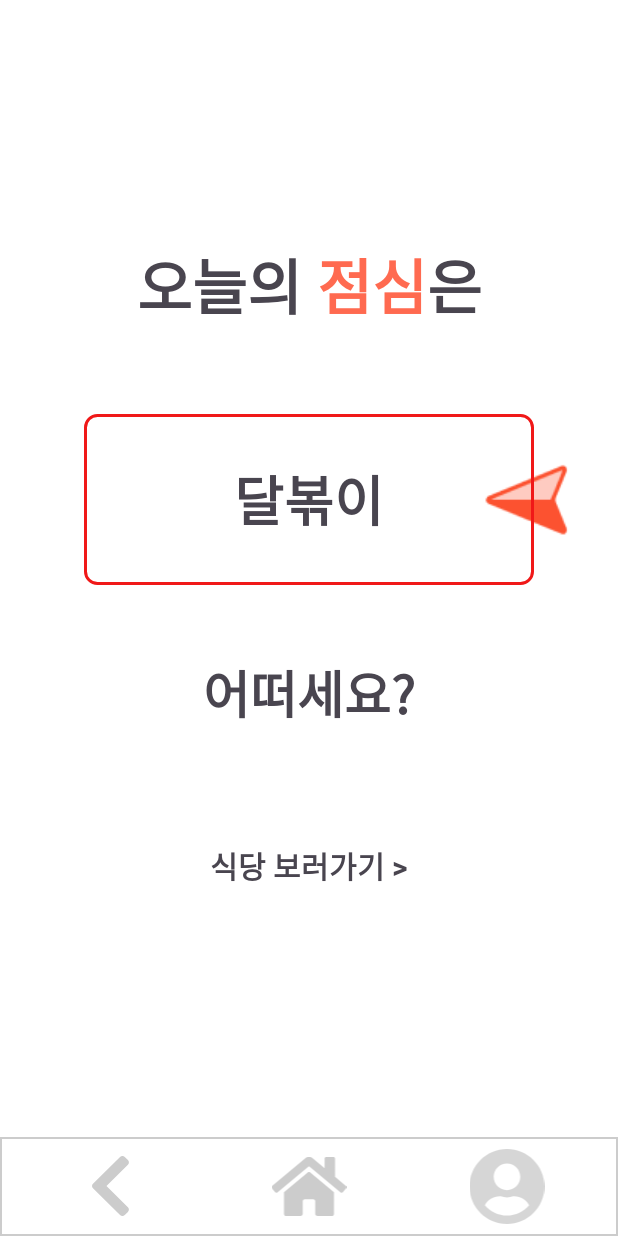
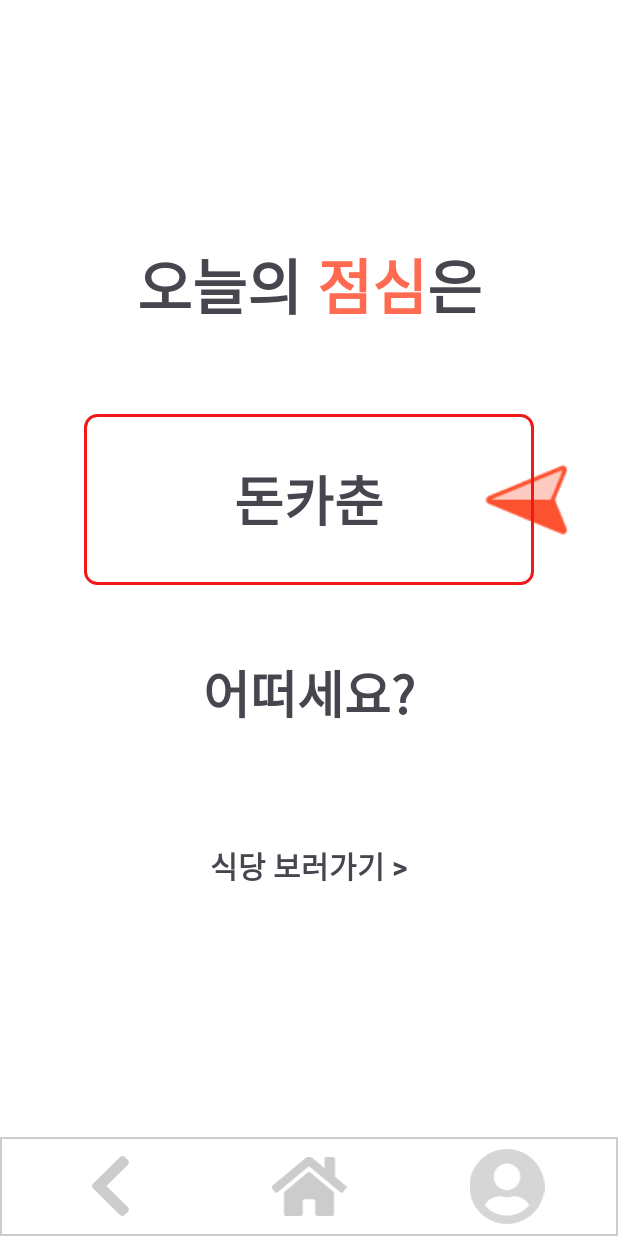
Before and after one commit to Today-s-Lunch/todayLunch, an Android app: the RandomActivity screen opened directly, with no data from a screen before it, on a phone screen of 412 x 824 dp. Run offline under Robolectric (Android 15) with nearby library versions, the phone set to English and light mode, and no system bars.

Commit message:
random 식당 추천 UI 및 기능 완료
- 1~00 중에서 랜덤 선택
-> 해당 숫자를 식당 번호로 해서 firebase에서 받아올 예정

```diff
--- a/app/src/main/java/com/example/todaylunch/RandomActivity.kt
+++ b/app/src/main/java/com/example/todaylunch/RandomActivity.kt
@@ -8,9 +8,11 @@ import android.text.Spanned
 import android.text.style.ForegroundColorSpan
 import androidx.appcompat.app.AppCompatActivity
 import com.example.todaylunch.databinding.ActivityRandomBinding
+import kotlin.random.Random
 
 class RandomActivity : AppCompatActivity() {
     val binding: ActivityRandomBinding by lazy { ActivityRandomBinding.inflate(layoutInflater) }
+
     override fun onCreate(savedInstanceState: Bundle?) {
         super.onCreate(savedInstanceState)
         setContentView(binding.root)
@@ -24,7 +26,10 @@ class RandomActivity : AppCompatActivity() {
         }
         binding.Today.text = spannableString
 
-        //------------------------언더바 설정
+        // 바로 랜덤 식당 이름 표시
+        showRandomRestaurant()
+
+        //-----------------------------------------------------------언더바 설정
         // 버튼 클릭 리스너 설정
         binding.underbar.backButton.setOnClickListener {
             onBackPressedDispatcher.onBackPressed() // 이전 페이지로 이동
@@ -42,4 +47,34 @@ class RandomActivity : AppCompatActivity() {
             startActivity(goToStartActivity)
         }
     }
+
+    private fun showRandomRestaurant() {
+
+        // 임시 식당 리스트 (식당 번호와 이름 쌍으로 구성)
+        val restaurantList = listOf(
+            Pair(1, "달볶이"),
+            Pair(2, "샤브21"),
+            Pair(3, "육쌈냉면"),
+            Pair(4, "빨봉"),
+            Pair(5, "돈카춘"),
+            Pair(6, "행복은 간장밥")
+        )
+
+        // 1부터 6까지 랜덤 번호 생성 (Firebase 연결 전 임시 사용)
+        val randomId = Random.nextInt(1, 7)
+
+        // 해당 번호의 식당을 리스트에서 찾아서 이름을 가져오기
+        val randomRestaurant = restaurantList.find { it.first == randomId }?.second ?: "식당 정보 없음"
+        binding.Food.text = randomRestaurant
+
+        // Firebase 연결 시(예시)
+        // Firebase에 ID 쿼리로 보내서 식당 이름 받아오기
+        // val db = Firebase.database.reference
+        // db.child("restaurants").child(randomId.toString()).get().addOnSuccessListener { snapshot ->
+        //     val restaurantName = snapshot.child("name").value.toString()
+        //     binding.Food.text = restaurantName
+        // }.addOnFailureListener {
+        //     binding.Food.text = "식당 정보를 불러오지 못했습니다."
+        // }
+    }
 }
--- a/app/src/main/res/layout/activity_random.xml
+++ b/app/src/main/res/layout/activity_random.xml
@@ -39,7 +39,7 @@
 
     <TextView
         android:id="@+id/Food"
-        android:layout_width="wrap_content"
+        android:layout_width="300dp"
         android:layout_height="wrap_content"
         android:background="@drawable/random_border"
         android:gravity="center"
@@ -53,9 +53,9 @@
         android:layout_marginStart="56dp"
         android:layout_marginTop="23dp"
         android:layout_marginEnd="56dp"
-        android:paddingLeft="100dp"
+        android:paddingLeft="20dp"
         android:paddingTop="30dp"
-        android:paddingRight="100dp"
+        android:paddingRight="20dp"
         android:paddingBottom="30dp" />`
 
     <TextView
```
━━━━━━━━
→ ASSIGNMENT: All lines with the string "paddingLeft" must be copied from the data.

→ SOLUTION TO THIS PROBLEM:
-        android:paddingLeft="100dp"
+        android:paddingLeft="20dp"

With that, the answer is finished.